In many cases we’re able to get people some relief – either money back or things like correcting their credit report or stopping harassing phone calls by debt collectors. Our Consumer Complaint Database allows you to see what consumers complained about and why, as well as how and when the company in question responds.

We’ve developed many other consumer resources too, including:

Here’s more about our efforts to help consumers help themselves.

Establishing strong consumer protections

Risky mortgage lending contributed to the crash of the American economy, and shoddy mortgage servicing practices compounded the misery by pushing many consumers into foreclosure. Since opening our doors, we’ve been hard at work establishing new, common-sense mortgage rules to protect consumers at every stage of the process – from shopping for a loan, to closing on a mortgage, to paying it back. These rules represent a back-to-basics approach to the mortgage market.

We’ve also written rules with new protections for consumers of money transfers and credit cards, as well as new rules to supervise larger nonbank debt collectors, credit reporting agencies, and student loan servicers for the first time at the federal level.

In the years ahead, we’ll be shifting to focus on rules that root out deception, debt traps, and dead ends across markets.
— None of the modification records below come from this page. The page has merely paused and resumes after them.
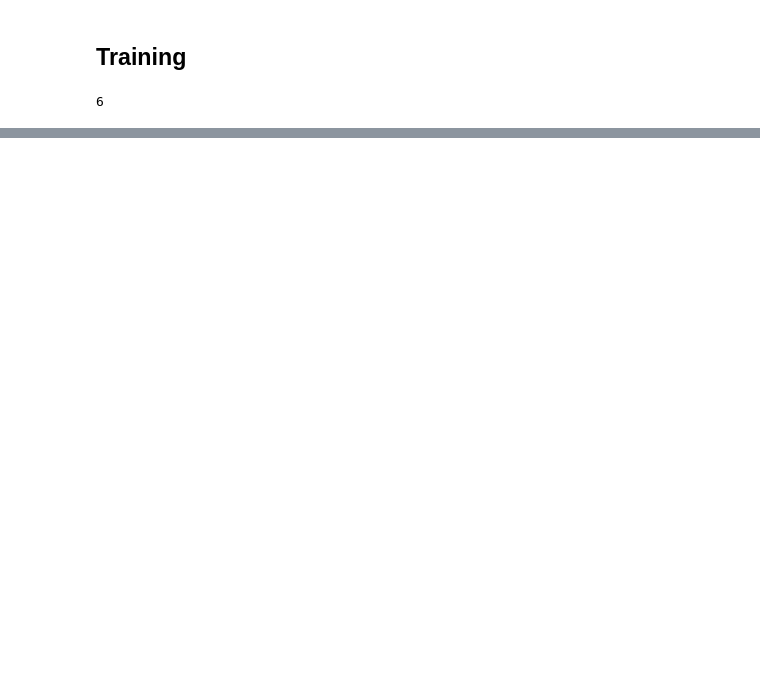
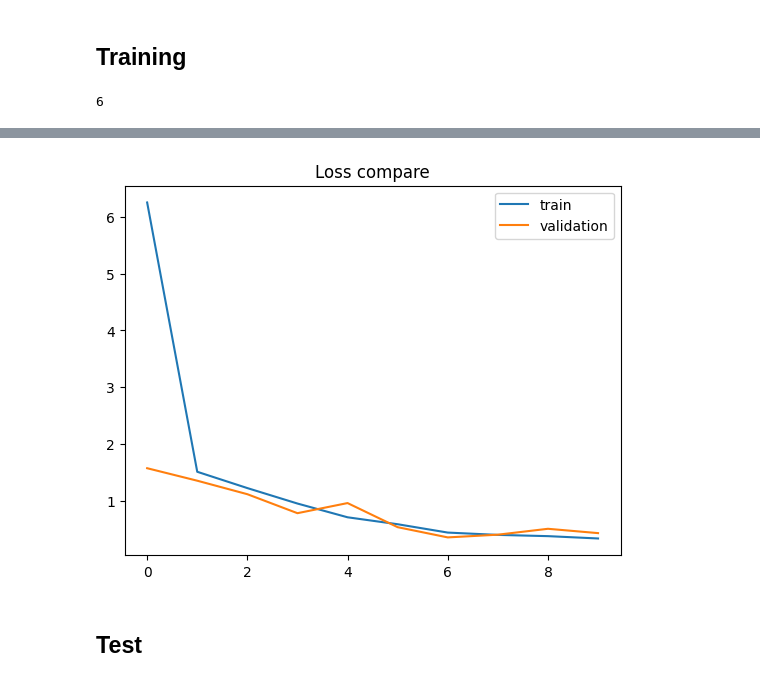
Before and after one commit to Nantakxrn007/Metal_surface_defect, a Jupyter notebook: main.ipynb, the cells around one changed output, grey strips where cells are left out. Drawn from its saved outputs; the diff is of its cells as text; code cells hidden in the pictures; blank space fills up the shorter version.

Commit message:
83%_test

```diff
--- a/main.ipynb
+++ b/main.ipynb
@@ -282,0 +246,11 @@ Number of original+aug images 144
+# %%
+train_loader = DataLoader(FlexibleDataset(train_images,train_labels,base_transform=base_transform,aug_transform=aug_transform,augmentation_ratio=0),
+                          batch_size=128,shuffle=True)
+val_loader = DataLoader(FlexibleDataset(val_images,val_labels,base_transform=base_transform,aug_transform=aug_transform,augmentation_ratio=0),
+                          batch_size=72,shuffle=False) #don't need True!!!! because Fair Comparison โมเดลไม่รุ้ดีขึ้นเพราะอะไร
+test_loader = DataLoader(FlexibleDataset(test_images,test_labels,base_transform=base_transform,aug_transform=aug_transform,augmentation_ratio=0),
+                          batch_size=72,shuffle=False)
+
+
+data, labels = next(iter(train_loader))
+data.shape
@@ -322,8 +324,8 @@ SimpleCNN(
 )
 # %%
-model = SimpleCNN(output_size)
+model = CNNClassifier(output_size)
 device = torch.device("cuda" if torch.cuda.is_available() else "cpu")
 model.to(device)
-learning_rate = 0.1
+learning_rate = 0.001
 criterion = nn.CrossEntropyLoss()
 optim = torch.optim.AdamW(model.parameters(),lr=learning_rate)
@@ -375,0 +413,10 @@ Epoch 2 | Loss: 1.8045 | Accuracy: 16.06%
+# %%
+plt.title('Loss compare')
+plt.plot(train_loss_plot,label='train')
+plt.plot(val_loss_plot,label='validation')
+plt.legend()
+plt.show()
+# %% [output]
+[figure, added]
+# %% [markdown]
+## Test
```
Also changed, not shown: parts of 17 cells of this notebook, 1 other file.
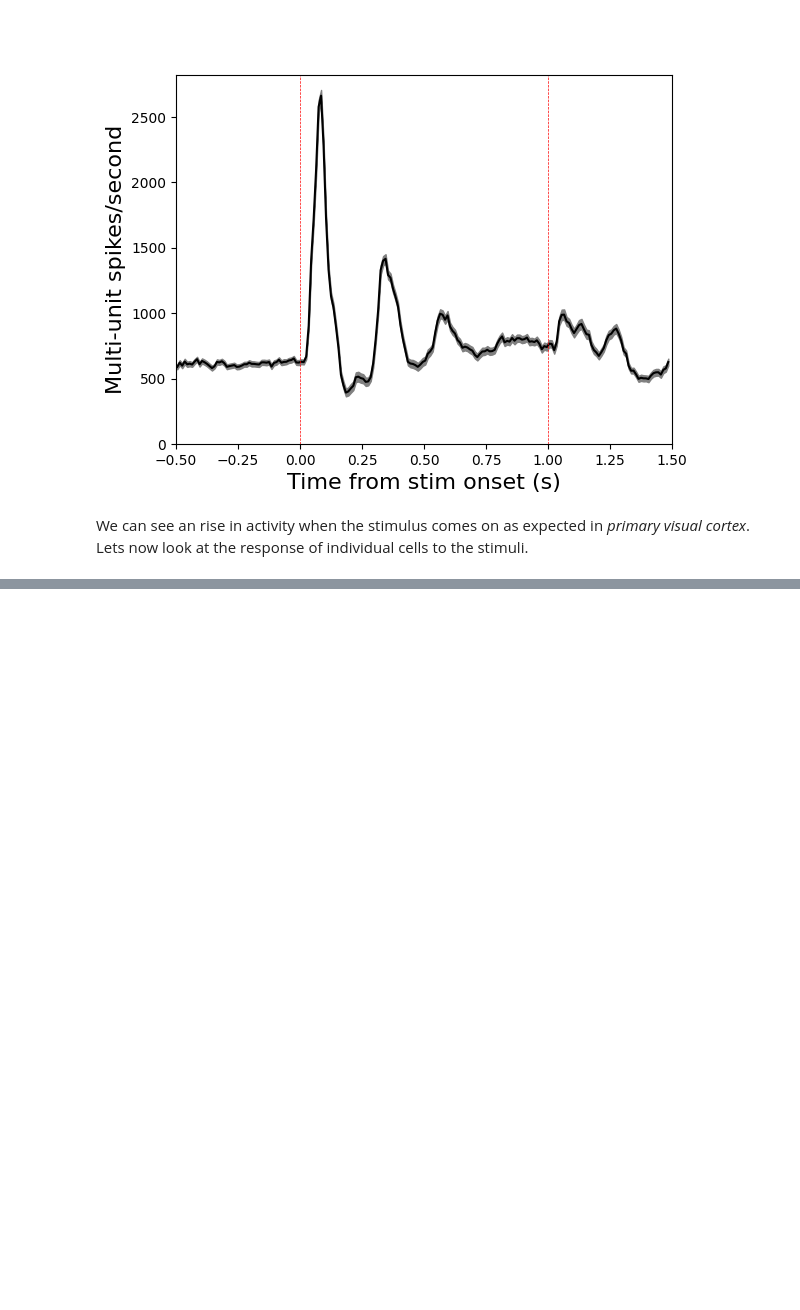
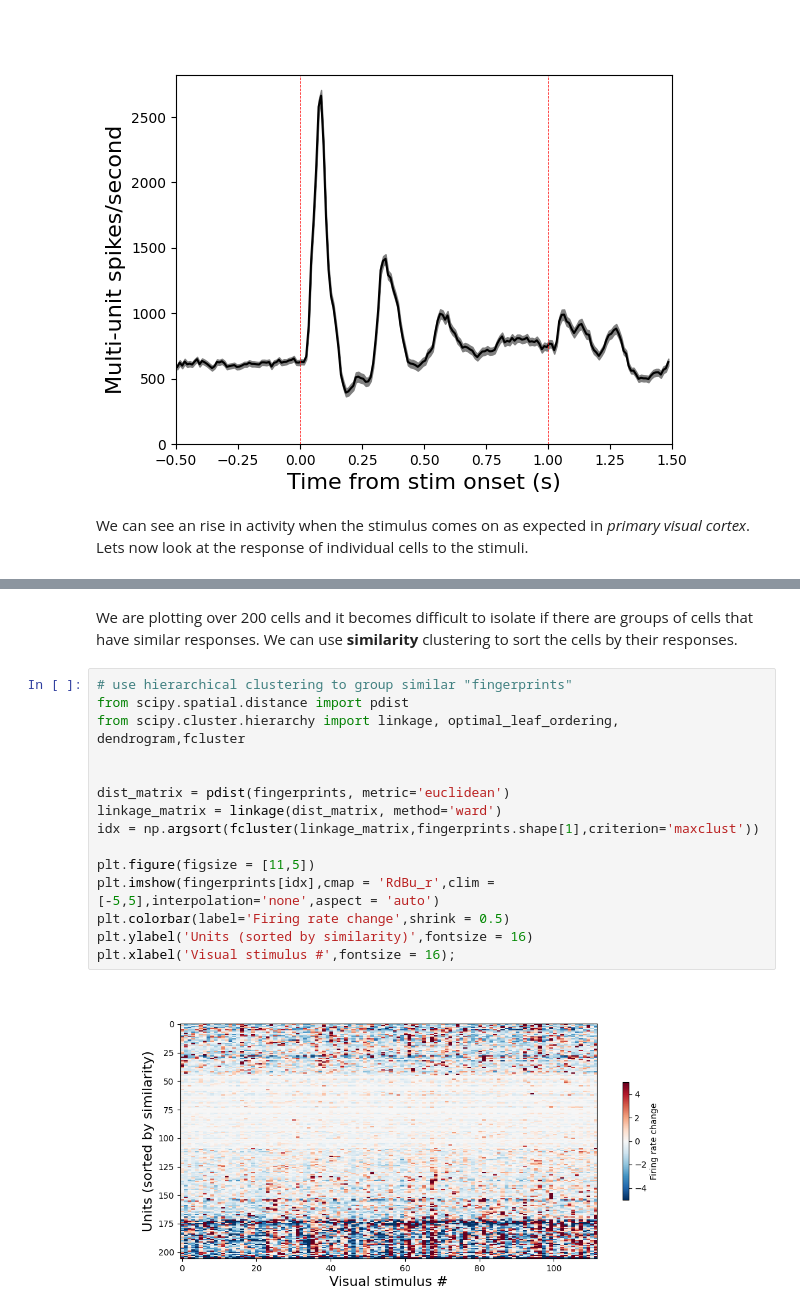
Before and after one commit to jcouto/JHU-neuropixels-2025, a Jupyter notebook: tutorials/03_visual_response.ipynb, the cells around one changed output, grey strips where cells are left out. Cells and saved outputs as stored; diff of their text form; blank space fills up the shorter version.

```diff
--- a/tutorials/03_visual_response.ipynb
+++ b/tutorials/03_visual_response.ipynb
@@ -113,0 +157,19 @@ def raster_slider(icell):
+# %% [markdown]
+We are plotting over 200 cells and it becomes difficult to isolate if there are groups of cells that have similar responses. We can use **similarity** clustering to sort the cells by their responses.
+# %%
+# use hierarchical clustering to group similar "fingerprints"
+from scipy.spatial.distance import pdist
+from scipy.cluster.hierarchy import linkage, optimal_leaf_ordering, dendrogram,fcluster
+
+
+dist_matrix = pdist(fingerprints, metric='euclidean')
+linkage_matrix = linkage(dist_matrix, method='ward')
+idx = np.argsort(fcluster(linkage_matrix,fingerprints.shape[1],criterion='maxclust'))
+
+plt.figure(figsize = [11,5])
+plt.imshow(fingerprints[idx],cmap = 'RdBu_r',clim = [-5,5],interpolation='none',aspect = 'auto')
+plt.colorbar(label='Firing rate change',shrink = 0.5)
+plt.ylabel('Units (sorted by similarity)',fontsize = 16)
+plt.xlabel('Visual stimulus #',fontsize = 16);
+# %% [output]
+[figure, added]
```
Also changed, not shown: parts of 6 cells of this notebook.
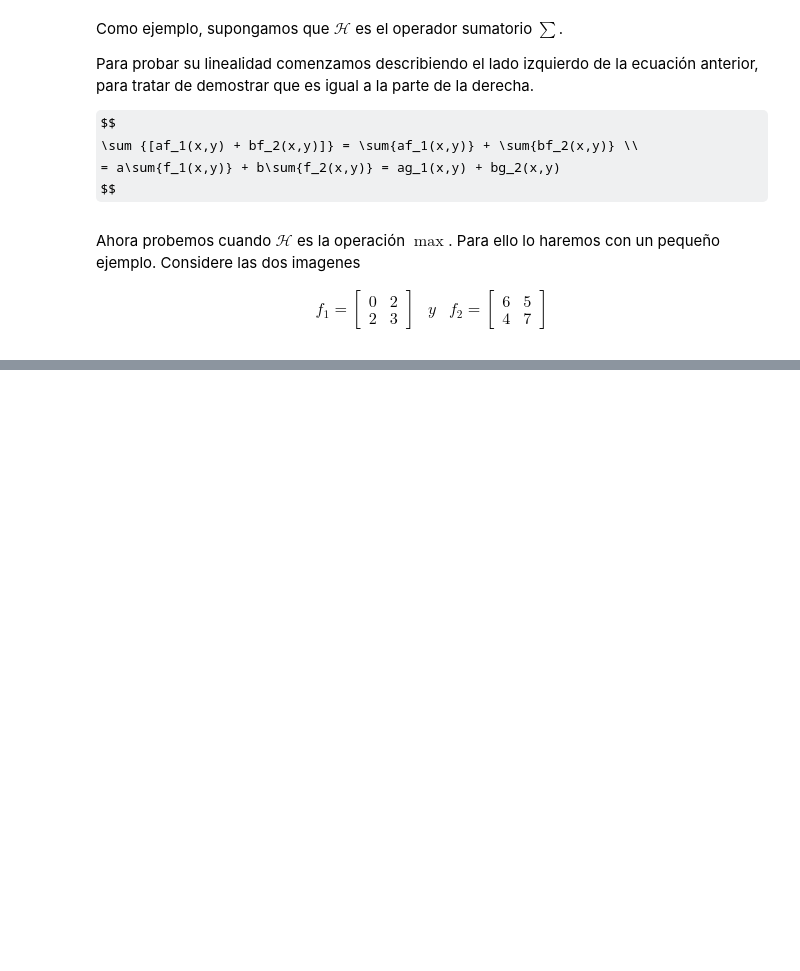
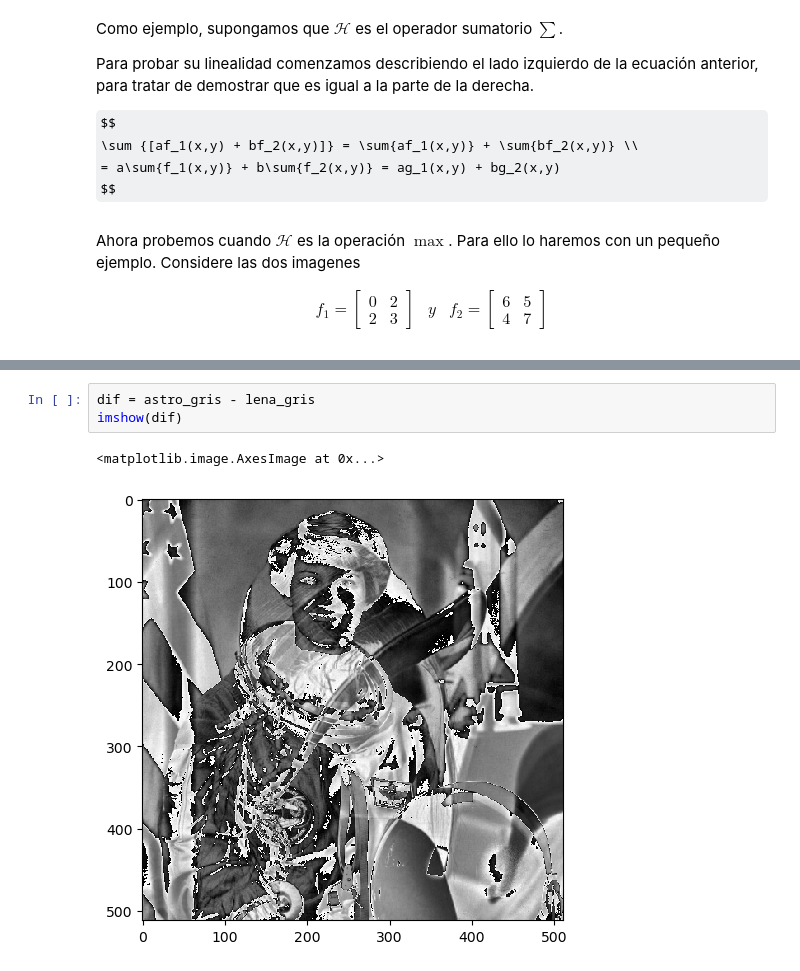
Before and after one commit to rolquitel/PDI, a Jupyter notebook: 02 fundamentos/02 fundamentos.ipynb, the cells around one changed output, grey strips where cells are left out. Saved outputs shown, nothing was run; the diff lists cells and outputs as text; some formulas as TeX source; blank space fills up the shorter version.

```diff
--- a/02 fundamentos/02 fundamentos.ipynb
+++ b/02 fundamentos/02 fundamentos.ipynb
@@ -495,0 +558,6 @@ $$
+# %%
+dif = astro_gris - lena_gris
+imshow(dif)
+# %% [output]
+<matplotlib.image.AxesImage at 0x...>
+[figure, added]
```
Also changed, not shown: parts of 37 cells of this notebook, 7 other files.
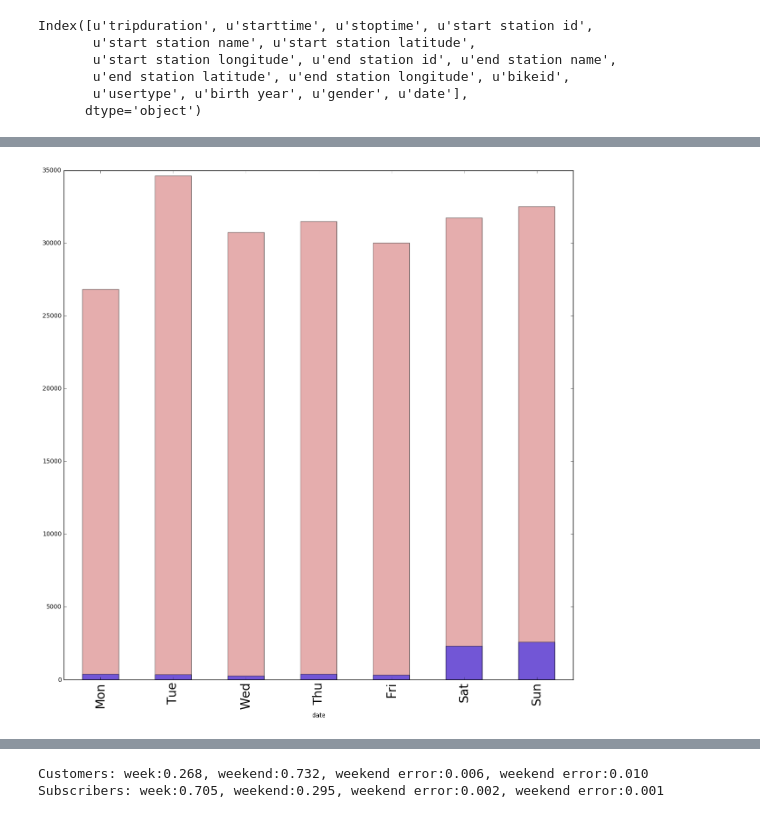
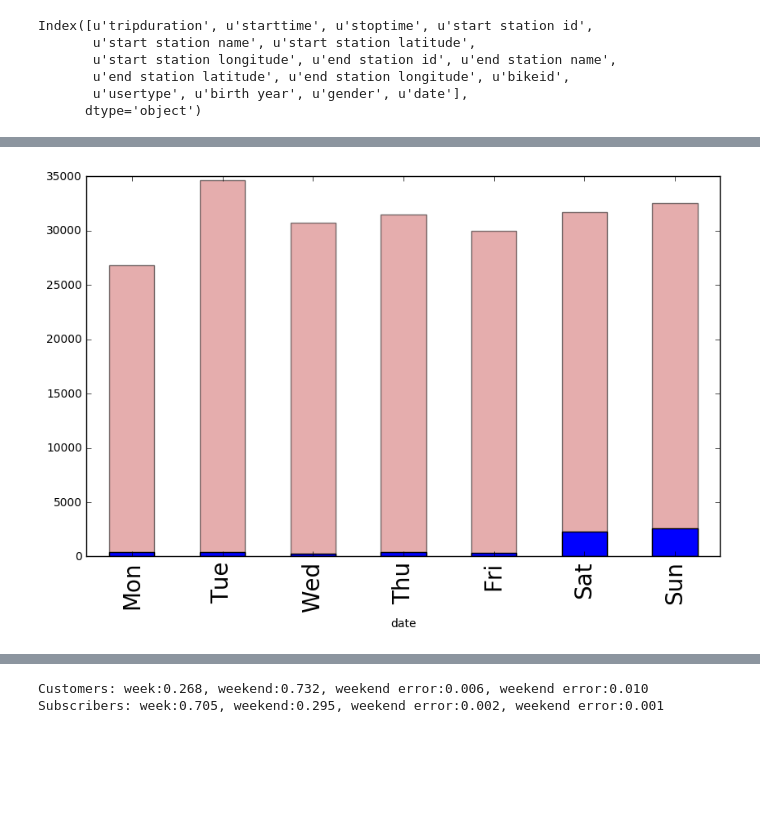
Before and after one commit to yw2278/PUI2016_yw2278, a Jupyter notebook: HW3_rav220/Assignment2_HW3.ipynb, the cells around one changed output, grey strips where cells are left out. Drawn from its saved outputs; the diff is of its cells as text; code cells hidden in the pictures; blank space fills up the shorter version.

```diff
--- a/HW3_rav220/Assignment2_HW3.ipynb
+++ b/HW3_rav220/Assignment2_HW3.ipynb
@@ -111,16 +111,13 @@ Name: usertype, dtype: int64
 # %%
-fig=pl.figure(figsize(15,15))
+fig=pl.figure(figsize(10,6))
 
-#instad of plotting with matplotlib i.e. plot() i use the plot method in pandas
-norm_s = 1
-ax = ((df['date'][df['usertype'] == 'Subscriber'].groupby([df['date'].dt.weekday]).count()) / norm_s).plot(kind="bar",
-                                                                                         color='IndianRed',
-                                                                                         alpha=0.5)
-norm_c = 1
-ax = ((df['date'][df['usertype'] == 'Customer'].groupby([df['date'].dt.weekday]).count()) / norm_c).plot(kind="bar",
-                                                                                              alpha=0.5)
+
+counts_s = df.date[df.usertype == 'Subscriber'].groupby([df.date.dt.weekday]).count()
+counts_c = df.date[df.usertype == 'Customer'].groupby([df.date.dt.weekday]).count()
+ax = counts_s.plot(kind="bar",color='IndianRed', alpha=0.5)
+ax = counts_c.plot(kind="bar")
 
 tmp = ax.xaxis.set_ticklabels(['Mon','Tue','Wed','Thu','Fri','Sat','Sun'], fontsize=20)
 # %% [output]
-[figure, old version]
+[figure, new version]
 # %%
```
Also changed, not shown: parts of 7 cells of this notebook.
The goal is a marketplace where the costs and risks are clear, and no consumer is harmed by unfair, deceptive, or abusive acts or practices.

Here’s more on our efforts to write rules that establish strong consumer protections.

Enforcing consumer protection laws

In addition to providing consumer resources and writing rules, we enforce federal consumer financial protection laws and work to hold bad actors accountable for their actions. To date, our enforcement actions have resulted in $4.6 billion in relief for roughly 15 million consumers harmed by illegal practices.

Through our credit card enforcement actions, we’ve returned nearly $1.8 billion to millions of consumers harmed by deceptive marketing and enrollment, unfair billing, and discriminatory credit card practices. In mortgage servicing, we’ve ordered $2.6 billion in relief for consumers harmed by systematic misconduct by mortgage servicers. We’ve also taken action against firms illegally taking advantage of consumers struggling with debt, helping other companies collect illegal fees from consumers, and using predatory or deceptive lending and debt collection practices.

Here’s more on our enforcement of consumer protection laws.

With our full set of tools, we’re looking to create a marketplace where costs and risks are clear, and no consumer is harmed by unfair, deceptive, or abusive acts or practices.

Thanks to so many of you for your birthday wishes. Time for us to blow out the candles and get back to work!

Three years of standing up for consumers

The CFPB blog aims to facilitate conversations about our work. We want your comments to drive this conversation. Please be courteous, constructive, and on-topic. To help make the conversation productive, we encourage you to read our comment policy before posting. Comments on any post remain open for seven days from the date it was posted.